Butler-McCook Homestead, Hartford CT.jpg
Butler-McCook Homestead, rear view
Butler-McCook Homestead is located in Connecticut
Butler-McCook Homestead
Butler-McCook Homestead is located in the US
Butler-McCook Homestead
Location 396 Main St., Hartford, Connecticut
Coordinates 41°45′54″N 72°40′46″W / 41.76500°N 72.67944°W / 41.76500; -72.67944Coordinates: 41°45′54″N 72°40′46″W / 41.76500°N 72.67944°W / 41.76500; -72.67944
Area 2 acres (0.81 ha)
Built 1782 (1782)
Architect Weidenman,Jacob
Website Butler-McCook House & Garden
NRHP Reference # 71000907[1]
Added to NRHP March 11, 1971

The Butler-McCook Homestead is a historic house museum at 396 Main Street in Hartford, Connecticut. Built in 1782, it is one of the city's few surviving 18th-century houses. It was listed on the National Register of Historic Places in 1971.[1] It is now operated as the Butler-McCook House & Garden by Connecticut Landmarks.

Description and history[edit]

The Butler-McCook Homestead is located south of downtown Hartford, on the east side of Main Street at the Pulaski Mall. It is a 2-1/2 story wood frame structure, with a side gable roof, clapboarded exterior, and twin interior chimneys. Its main facade is five bays wide, with a center entrance sheltered by a shallow projecting portico with round columns, hip roof, and projecting cornice. The front roof face is pierced by three dormers, two small ones flanking a large central one. Attached to the rear of the house is an older two-story structure. The house stands on about 2 acres (0.81 ha) of land, part of which has formal gardens created by landscape architect Jacob Weidenman, the principal designer of Hartford's Bushnell Park. Attached to the right side of the house is a late 19th-century single-story structure.[2]

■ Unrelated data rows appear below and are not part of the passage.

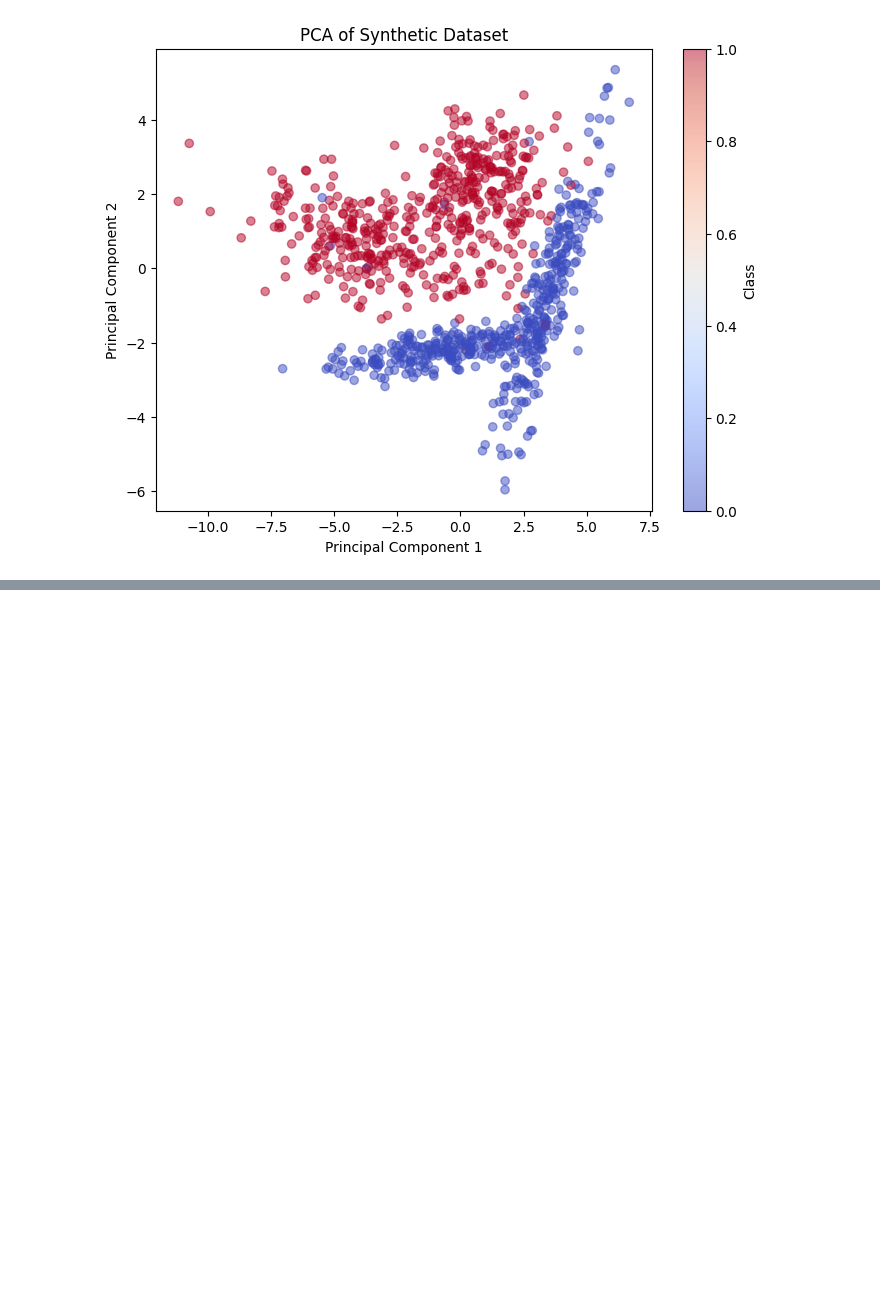
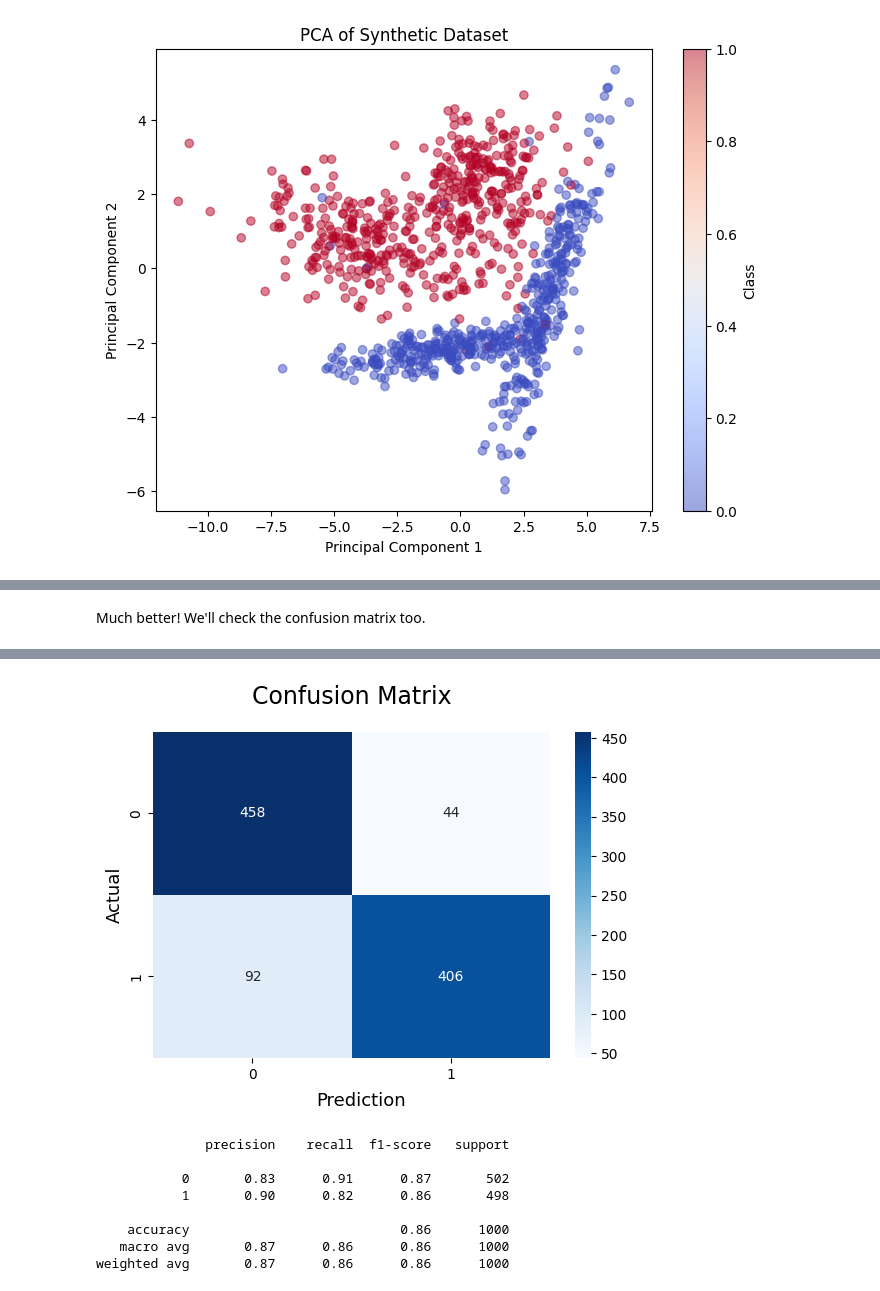
Before and after one commit to Callowlock/BinaryCrossEntropyExample, a Jupyter notebook: BinaryCrossEntropyExamples.ipynb, the cells around one changed output, grey strips where cells are left out. Drawn from its saved outputs; the diff is of its cells as text; code cells hidden in the pictures; blank space fills up the shorter version.

```diff
--- a/BinaryCrossEntropyExamples.ipynb
+++ b/BinaryCrossEntropyExamples.ipynb
@@ -38,0 +309,21 @@ Neat, it looks like there is a clear distinction between classes.
+# %%
+# We'll just use the same X, y vectors as before.
+model = tf.keras.Sequential([
+    tf.keras.layers.Dense(16, activation = 'relu', input_shape = (X_train.shape[1],)),
+    tf.keras.layers.Dense(8, activation = 'relu'),
+    tf.keras.layers.Dense(1, activation='sigmoid')
+])
+
+start_time = time.time()
+model.compile(optimizer='adam', loss='binary_crossentropy', metrics = ['accuracy'])
+
+history = model.fit(X_train, y_train,
+                    epochs=20,
+                    batch_size=32,
+                    validation_split=0.2,
+                    class_weight=class_weights,
+                    verbose=0)
+
+loss, accuracy = model.evaluate(X_test, y_test)
+print("Test Loss:", loss)
+print("Test Accuracy:", accuracy)
@@ -38,0 +345,21 @@ Neat, it looks like there is a clear distinction between classes.
+# %% [markdown]
+Much better! We'll check the confusion matrix too.
+# %%
+y_pred_prob = model.predict(X_balanced_test)
+y_pred = (y_pred_prob >=.5).astype(int)
+
+
+
+
+cm = confusion_matrix(y_balanced_test, y_pred)
+
+sns.heatmap(cm, annot=True,fmt='g', xticklabels=classes, yticklabels= classes, cmap = plt.cm.Blues)
+plt.ylabel('Actual', fontsize=13)
+plt.title('Confusion Matrix', fontsize=17, pad=20)
+plt.gca().xaxis.set_label_position('bottom')
+plt.gca().xaxis.tick_bottom()
+plt.gca().figure.subplots_adjust(bottom=0.2)
+plt.gca().figure.text(0.45, 0.1, 'Prediction', ha='center', fontsize=13)
+plt.show()
+print(classification_report(y_pred=y_pred, y_true =y_balanced_test, labels=classes, zero_division=0))
+# %% [output]
@@ -38,0 +367,9 @@ Neat, it looks like there is a clear distinction between classes.
+[figure, added]
+              precision    recall  f1-score   support
+
+           0       0.83      0.91      0.87       502
+           1       0.90      0.82      0.86       498
+
+    accuracy                           0.86      1000
+   macro avg       0.87      0.86      0.86      1000
+weighted avg       0.87      0.86      0.86      1000
```
Also changed, not shown: parts of 35 cells of this notebook.
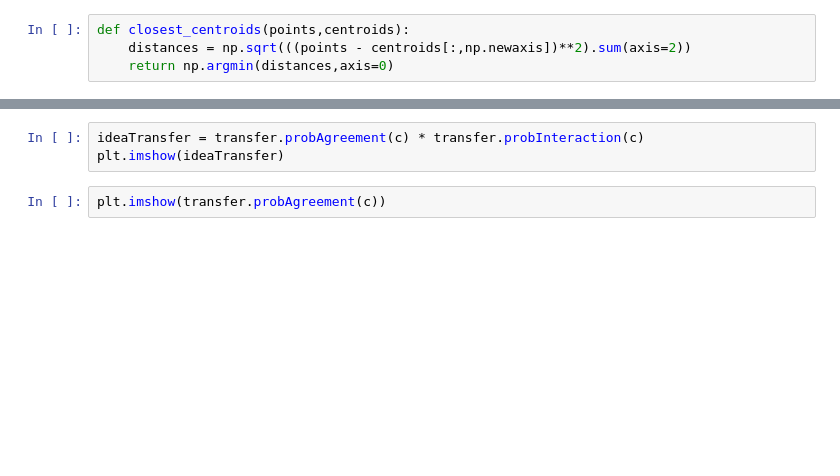
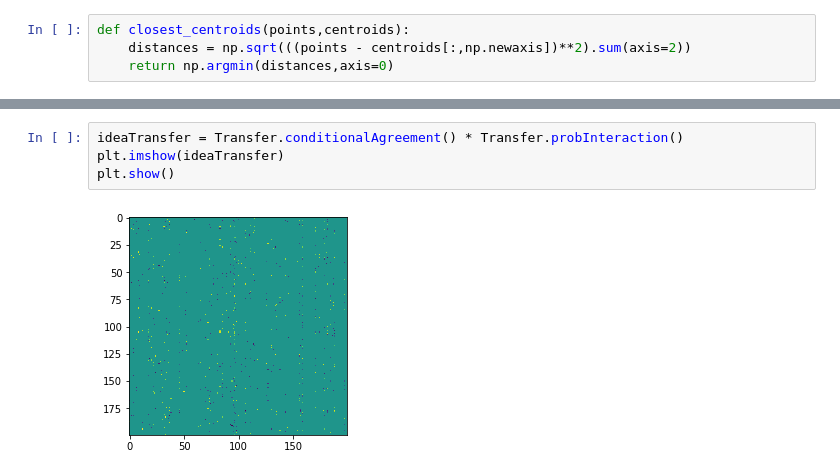
Before and after one commit to tcikezu/ideatransfer, a Jupyter notebook: simulate.ipynb, the cells around one changed output, grey strips where cells are left out. Cells and saved outputs as stored; diff of their text form; blank space fills up the shorter version.

```diff
--- a/simulate.ipynb
+++ b/simulate.ipynb
@@ -122,5 +100,6 @@ X = c.ideaDistribution[closest_centroids(c.allPositions, centroids)==0][:][0]
 # %%
-ideaTransfer = transfer.probAgreement(c) * transfer.probInteraction(c)
+ideaTransfer = Transfer.conditionalAgreement() * Transfer.probInteraction()
 plt.imshow(ideaTransfer)
+plt.show()
+# %% [output]
+[figure, added]
-# %%
-plt.imshow(transfer.probAgreement(c))
```
Also changed, not shown: parts of 25 cells of this notebook, 15 other files.
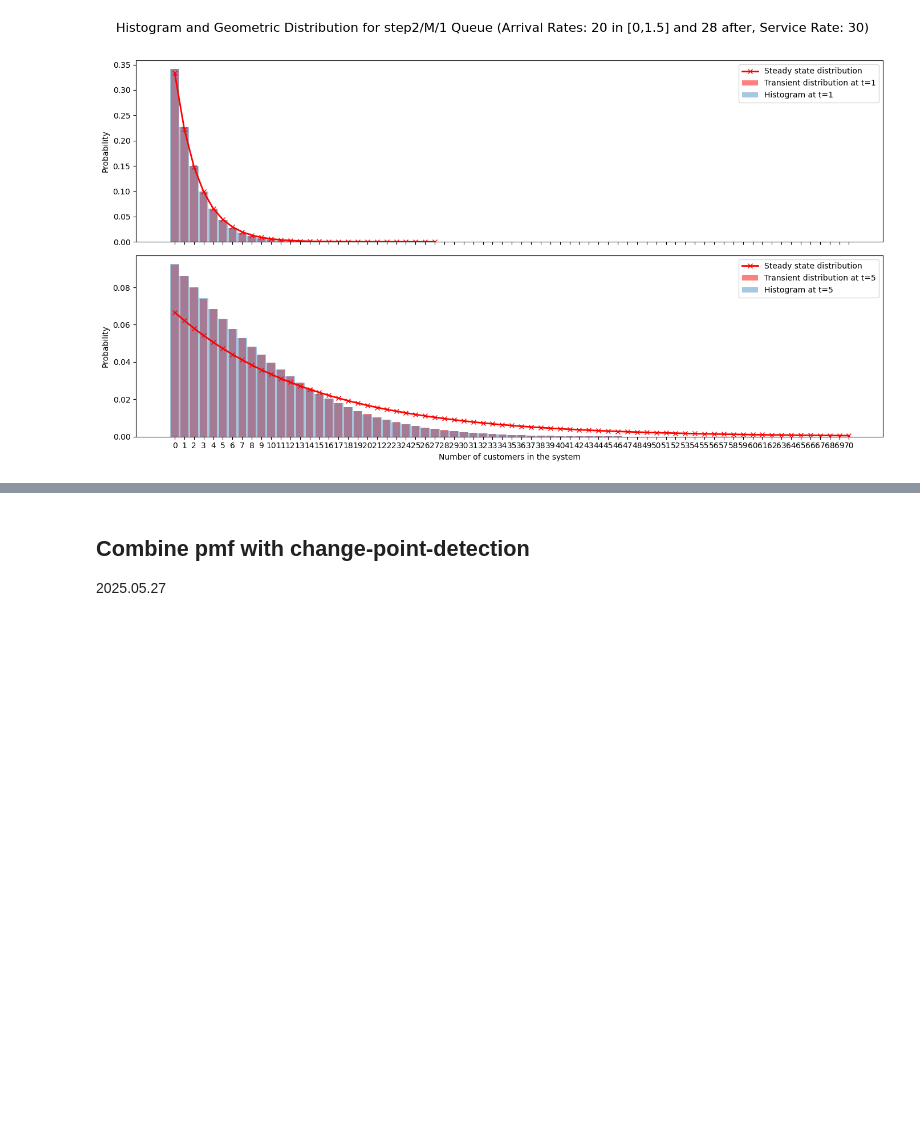
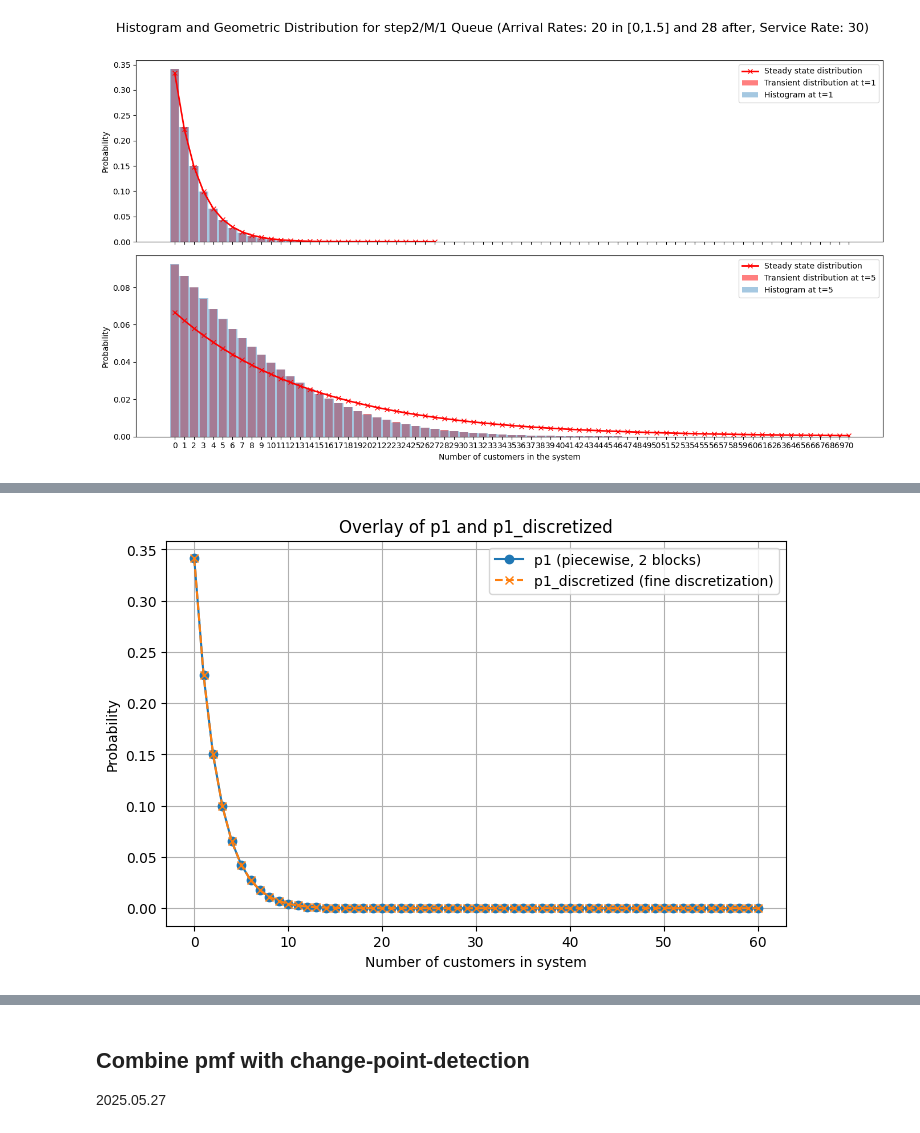
Before and after one commit to sherryQQQQ/change-point-detection, a Jupyter notebook: pmf_notebook.ipynb, the cells around one changed output, grey strips where cells are left out. Cells and saved outputs as stored; diff of their text form; code cells hidden in the pictures; blank space fills up the shorter version.

```diff
--- a/pmf_notebook.ipynb
+++ b/pmf_notebook.ipynb
@@ -320,0 +332,81 @@ plt.show()
+# %%
+
+
+Z_piece  = [20]*20 + [28]*20      #
+dt_piece = [0.015*5]*20 + [0.045*5]*20      # lengths: 0–1.5  and 1.5–5.0
+mu       = 30.0              # single-server service rate
+m        = 1                 # one server
+
+# p(1)
+p1_discretized = transient_distribution_piecewise(
+        Z_piece, dt_piece, mu, m, t=1.0, N=60)
+# print(f"p(1):\n{p1}\nSum = {p1.sum():.6f}")
+
+# p(5)
+p5_discretized  = transient_distribution_piecewise(
+        Z_piece, dt_piece, mu, m, t=5.0, N=60)
+# print(f"\np(5):\n{p5}\nSum = {p5.sum():.6f}")
+
+
+Z_piece  = [20]*10 + [28]*10      #
+dt_piece = [0.015*10]*10 + [0.045*10]*10      # lengths: 0–1.5  and 1.5–5.0
+mu       = 30.0              # single-server service rate
+m        = 1                 # one server
+
+# p(1)
+p1_discretized = transient_distribution_piecewise(
+        Z_piece, dt_piece, mu, m, t=1.0, N=60)
+# print(f"p(1):\n{p1}\nSum = {p1.sum():.6f}")
+
+# p(5)
+p5_discretized  = transient_distribution_piecewise(
+        Z_piece, dt_piece, mu, m, t=5.0, N=60)
+# print(f"\np(5):\n{p5}\nSum = {p5.sum():.6f}")
+
+
+
+
+
+
+# arrival profile Z(t)
+Z_piece  = [20.0, 28.0]      #
+dt_piece = [1.5 , 4.5 ]      # lengths: 0–1.5  and 1.5–6.0
+mu       = 30.0              # single-server service rate
+m        = 1                 # one server
+
+# p(1)
+p1 = transient_distribution_piecewise(
+        Z_piece, dt_piece, mu, m, t=1.0, N=60)
+# print(f"p(1):\n{p1}\nSum = {p1.sum():.6f}")
+
+# p(5)
+p5 = transient_distribution_piecewise(
+        Z_piece, dt_piece, mu, m, t=5.0, N=60)
+# print(f"\np(5):\n{p5}\nSum = {p5.sum():.6f}")
+
+import matplotlib.pyplot as plt
+import numpy as np
+
+# Overlay p1 with p1_discretized
+plt.figure(figsize=(8, 5))
+plt.plot(np.arange(len(p1)), p1, label='p1 (piecewise, 2 blocks)', marker='o')
+plt.plot(np.arange(len(p1_discretized)), p1_discretized, label='p1_discretized (fine discretization)', marker='x', linestyle='--')
+plt.title('Overlay of p1 and p1_discretized')
+plt.xlabel('Number of customers in system')
+plt.ylabel('Probability')
+plt.legend()
+plt.grid(True)
+plt.show()
+
+# Overlay p5 with p5_discretized
+plt.figure(figsize=(8, 5))
+plt.plot(np.arange(len(p5)), p5, label='p5 (piecewise, 2 blocks)', marker='o')
+plt.plot(np.arange(len(p5_discretized)), p5_discretized, label='p5_discretized (fine discretization)', marker='x', linestyle='--')
+plt.title('Overlay of p5 and p5_discretized')
+plt.xlabel('Number of customers in system')
+plt.ylabel('Probability')
+plt.legend()
+plt.grid(True)
+plt.show()
+# %% [output]
+[figure, added]
```
Also changed, not shown: parts of 19 cells of this notebook.
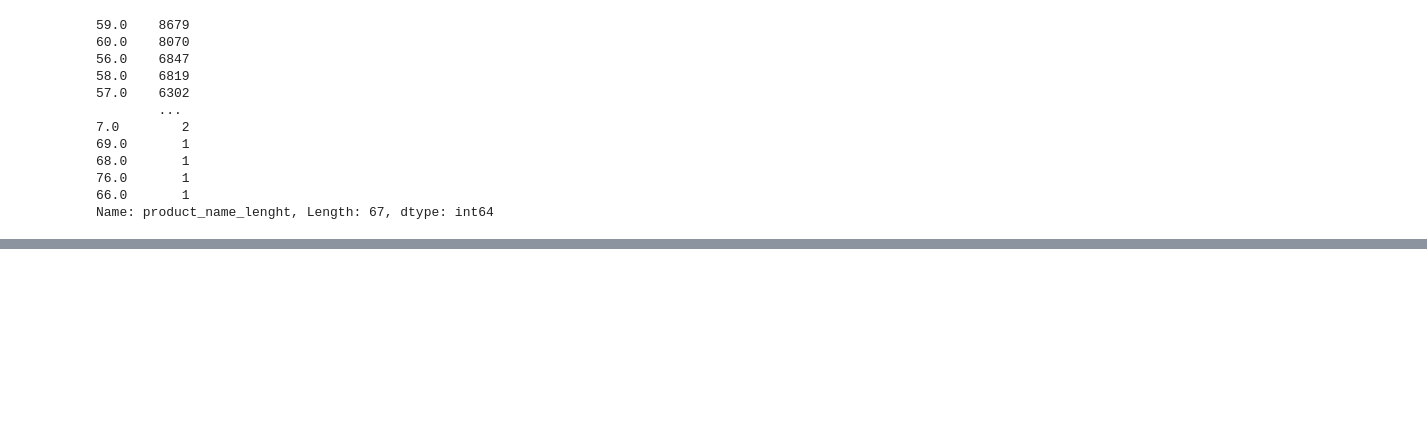
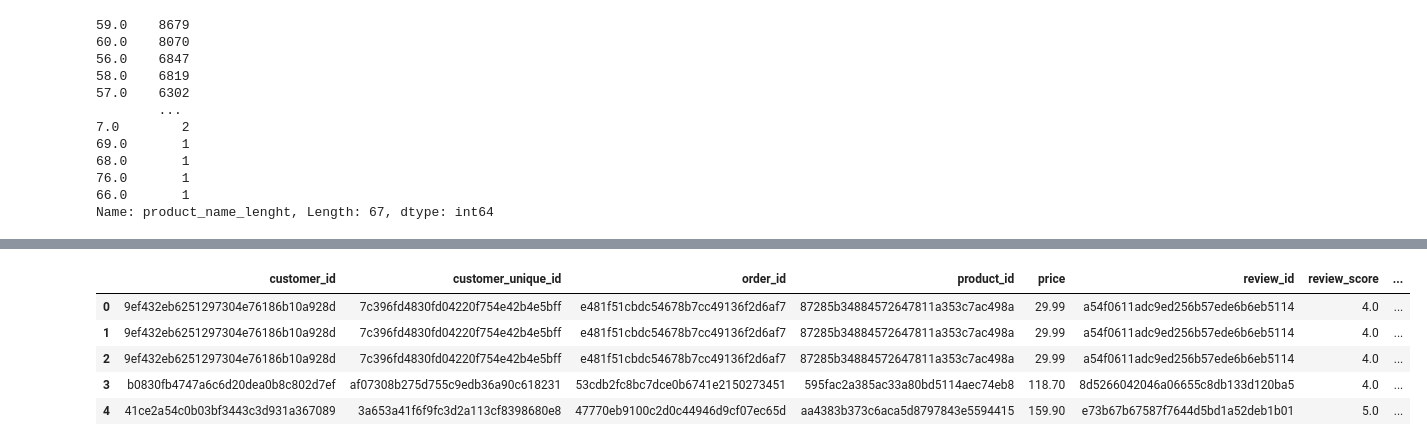
Before and after one commit to ThomasMeb/Projet_4, a Jupyter notebook: main.ipynb, the cells around one changed output, grey strips where cells are left out. Saved outputs shown, nothing was run; the diff lists cells and outputs as text; code cells hidden in the pictures; blank space fills up the shorter version.

```diff
--- a/main.ipynb
+++ b/main.ipynb
@@ -149,0 +189,12 @@ Name: product_name_lenght, Length: 67, dtype: int64
+# %%
+df = data[['customer_id', 'customer_unique_id','order_id', 'product_id',
+       'price', 'review_id', 'review_score', 'product_category_name']]
+# %%
+df.head()
+# %% [output]
+|  | customer_id | customer_unique_id | order_id | product_id | price | review_id | review_score | ... |
+| 0 | 9ef432eb6251297304e76186b10a928d | 7c396fd4830fd04220f754e42b4e5bff | e481f51cbdc54678b7cc49136f2d6af7 | 87285b34884572647811a353c7ac498a | 29.99 | a54f0611adc9ed256b57ede6b6eb5114 | 4.0 | ... |
+| 1 | 9ef432eb6251297304e76186b10a928d | 7c396fd4830fd04220f754e42b4e5bff | e481f51cbdc54678b7cc49136f2d6af7 | 87285b34884572647811a353c7ac498a | 29.99 | a54f0611adc9ed256b57ede6b6eb5114 | 4.0 | ... |
+| 2 | 9ef432eb6251297304e76186b10a928d | 7c396fd4830fd04220f754e42b4e5bff | e481f51cbdc54678b7cc49136f2d6af7 | 87285b34884572647811a353c7ac498a | 29.99 | a54f0611adc9ed256b57ede6b6eb5114 | 4.0 | ... |
+| 3 | b0830fb4747a6c6d20dea0b8c802d7ef | af07308b275d755c9edb36a90c618231 | 53cdb2fc8bc7dce0b6741e2150273451 | 595fac2a385ac33a80bd5114aec74eb8 | 118.70 | 8d5266042046a06655c8db133d120ba5 | 4.0 | ... |
+| 4 | 41ce2a54c0b03bf3443c3d931a367089 | 3a653a41f6f9fc3d2a113cf8398680e8 | 47770eb9100c2d0c44946d9cf07ec65d | aa4383b373c6aca5d8797843e5594415 | 159.90 | e73b67b67587f7644d5bd1a52deb1b01 | 5.0 | ... |
```
Also changed, not shown: parts of 4 cells of this notebook.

The main house was built in 1782 by Dr. Daniel Butler, a physician who kept is consulting room here. The rear addition is a c. 1740 blacksmith's shop that was adapted for use as a kitchen when the house was built. Dr. James Butler McCook, owner in the late 19th-century, added the wing to the right to serve as his office. Another resident of the house was John James McCook, who was a Professor at Trinity College. The house remained in the hands of Butler descendants for about two centuries, prior to its conversion to a museum.<ref name="nrhpinv3"> Its rooms now include displays of family memorabilia. The house reflects two centuries of ownership by one family, with furnishings and decorative items ranging from the Colonial through the Victorian eras. The house also features the Main Street History Center, with exhibits about Hartford's history.

See also[edit]

Connecticut Landmarks also operates other historic house museums, including:

References[edit]

  1. ^ a b National Park Service (2009-03-13). "National Register Information System". National Register of Historic Places. National Park Service. 
  2. ^ Constance Luyster (September 15, 1970). "National Register of Historic Places Inventory-Nomination: Butler-McCook Homestead" (PDF). National Park Service.  and Accompanying four photos, from 1969 and 1970

External links[edit]